. The woman pushing the cart was clearly embarrassed and hushed the small dog. In these situations, I typically just smile and walk away. However, this time I decided to share that I was a dog trainer and behavior consultant
. As the woman and I made out introductions I found out that the growling chihuahua was only 4 months old. Then the question came, “Can you give me any tips for potty training?”
My response surprised the woman when I stated “Although potty training is important, the growling is far more concerning.”
I briefly explained that the growling is fear
based but could eventually lead to biting. We only spoke for a few minutes but our conversation made me contemplate how people often misunderstand training priorities
It is not uncommon for people to make training a priority over the social-emotional health of their dogs.
When I hold my puppy classes, the priority is introducing the puppies to novel objects, people and other puppies. Although we also practice basic behaviors
like sit, down and come, the emphasis is on the socialization
. If a shy or fearful puppy is not exposed to a variety of people, places and things when they are young, they may react by barking, growling or biting
(this is a “fight” response to the fear). It won’t matter if they have a perfect sit or down, the fear can lead to unwanted behaviors
Another situation I commonly encounter is the dog that pulls on leash. In some cases, these dogs just don’t understand the “heeling” behavior you desire. In other situations, the dogs may be overly excited when on a walk. Alternately, dogs will sometimes pull because they are scared when they are on the walk (this is a “flight” response to the fear). Before we can help a scared dog go on a walk, we must first focus on decreasing the fear then teach the dog how to “heel”. For many of these dogs, we will discontinue the walks until the fear or anxiety is managed.
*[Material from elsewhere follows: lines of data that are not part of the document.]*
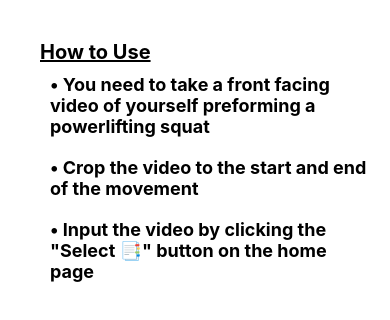
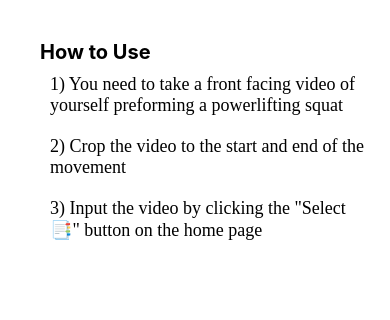
Before and after one commit to AyoobAboosalih/PWLFTR, a React Native app in the folder Client/: screen /Help in a window 390 px wide. Shown: the top 320 px of the page. Built offline with nearby package versions, Linux system fonts and the light colour scheme.

Commit message:
Update help.js

```diff
--- a/Client/screens/help.js
+++ b/Client/screens/help.js
@@ -8,15 +8,15 @@ function Help() {
       <Text
         style={
           styles.bulletpoints
-        }>{`\u2022 You need to take a front facing video of yourself preforming a powerlifting squat`}</Text>
+        }>{`1) You need to take a front facing video of yourself preforming a powerlifting squat`}</Text>
       <Text
         style={
           styles.bulletpoints
-        }>{`\u2022 Crop the video to the start and end of the movement`}</Text>
+        }>{`2) Crop the video to the start and end of the movement`}</Text>
       <Text
         style={
           styles.bulletpoints
-        }>{`\u2022 Input the video by clicking the "Select 📑" button on the home page`}</Text>
+        }>{`3) Input the video by clicking the "Select 📑" button on the home page`}</Text>
     </View>
   );
 }
@@ -38,12 +38,11 @@ const styles = StyleSheet.create({
     fontSize: 20,
     fontWeight: 'bold',
     color: 'black',
-    textDecorationLine: 'underline',
   },
 
   bulletpoints: {
+    fontFamily: 'Cochin',
     fontSize: 18,
-    fontWeight: 'bold',
     color: 'black',
     padding: 10,
   },
```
“When a person is drowning it is not the time to teach him to swim” is one of my favorite quotes from Between Parent and Teenager, by Haim Ginott. If a person is drowning, we first remove them from the water and make sure they are safe. Then we would give them swim lessons, at their level or readiness (they may need to overcome the fear of water after nearly drowning). After overcoming the fear and taking the lessons, they would be able to swim. Dogs deserve the same respect.